Report every line of the material that contains the string "notebook".
Top of Material provided
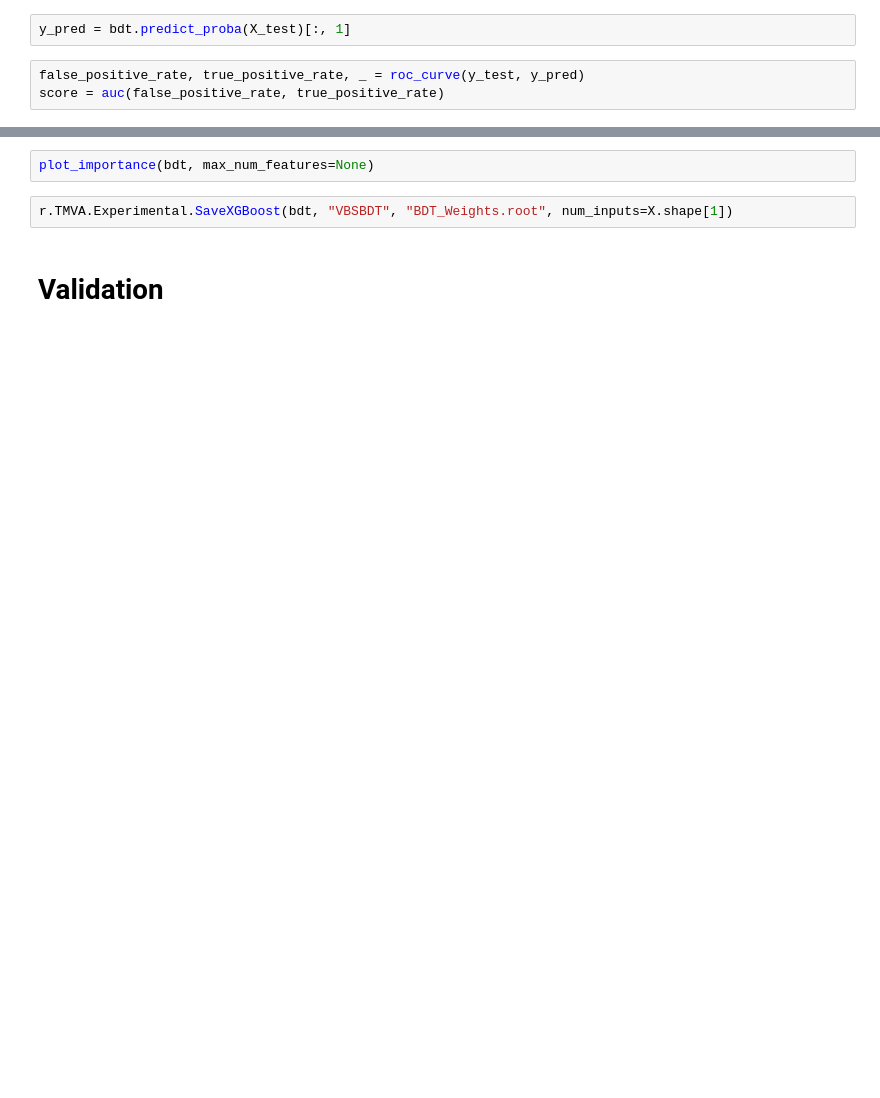
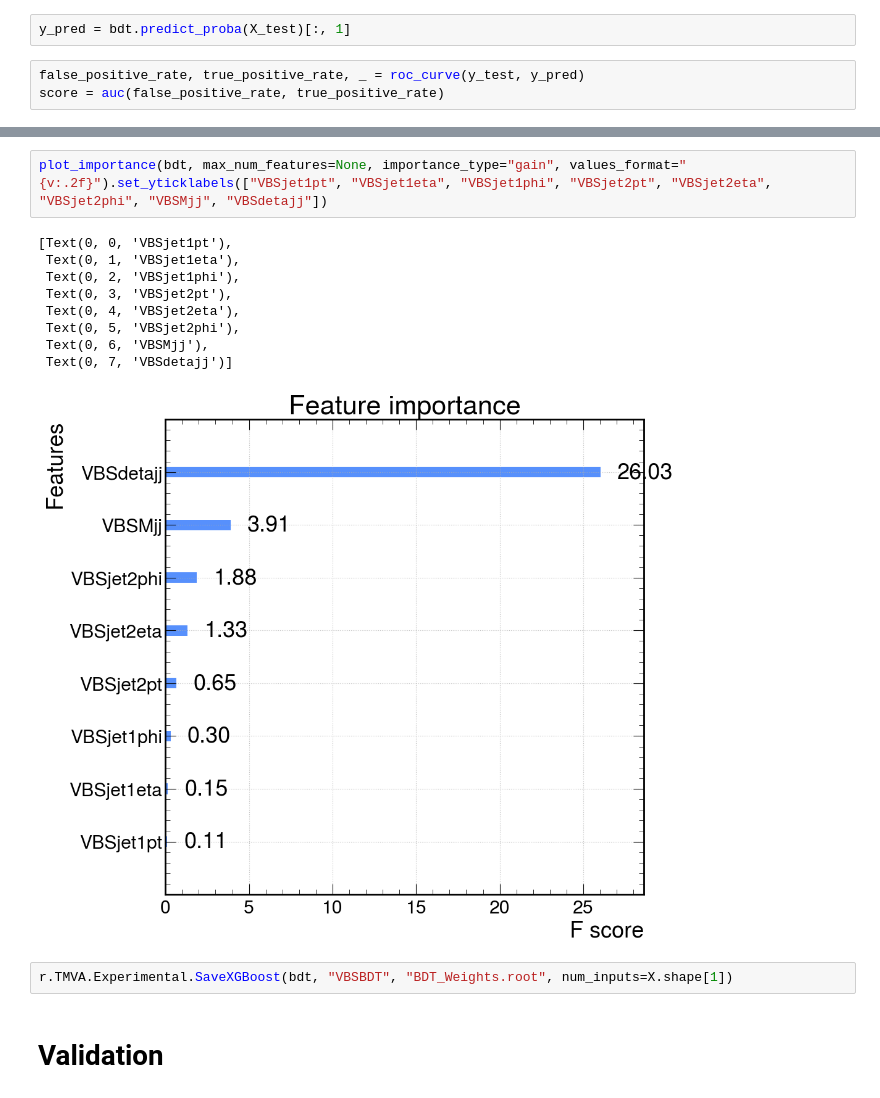
Before and after one commit to aashayarora/vbs-1lep, a Jupyter notebook: mva/training/BDT/train_bdt.ipynb, the cells around one changed output, grey strips where cells are left out. Cells and saved outputs as stored; diff of their text form; blank space fills up the shorter version.

```diff
--- a/mva/training/BDT/train_bdt.ipynb
+++ b/mva/training/BDT/train_bdt.ipynb
@@ -82,5 +112,15 @@ plt.savefig("/home/users/aaarora/public_html/vbs/plots/bdt-9-19-24/roc-curve-aft
-# %%
-plot_importance(bdt, max_num_features=None)
+# %%
+plot_importance(bdt, max_num_features=None, importance_type="gain", values_format="{v:.2f}").set_yticklabels(["VBSjet1pt", "VBSjet1eta", "VBSjet1phi", "VBSjet2pt", "VBSjet2eta", "VBSjet2phi", "VBSMjj", "VBSdetajj"])
+# %% [output]
+[Text(0, 0, 'VBSjet1pt'),
+ Text(0, 1, 'VBSjet1eta'),
+ Text(0, 2, 'VBSjet1phi'),
+ Text(0, 3, 'VBSjet2pt'),
+ Text(0, 4, 'VBSjet2eta'),
+ Text(0, 5, 'VBSjet2phi'),
+ Text(0, 6, 'VBSMjj'),
+ Text(0, 7, 'VBSdetajj')]
+[figure, added]
 # %%
 r.TMVA.Experimental.SaveXGBoost(bdt, "VBSBDT", "BDT_Weights.root", num_inputs=X.shape[1])
 # %% [markdown]
```
Also changed, not shown: parts of 7 cells of this notebook, 29 other files.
Bottom of Material provided
[Answer for the task]
Before and after one commit to aashayarora/vbs-1lep, a Jupyter notebook: mva/training/BDT/train_bdt.ipynb, the cells around one changed output, grey strips where cells are left out. Cells and saved outputs as stored; diff of their text form; blank space fills up the shorter version.
Also changed, not shown: parts of 7 cells of this notebook, 29 other files.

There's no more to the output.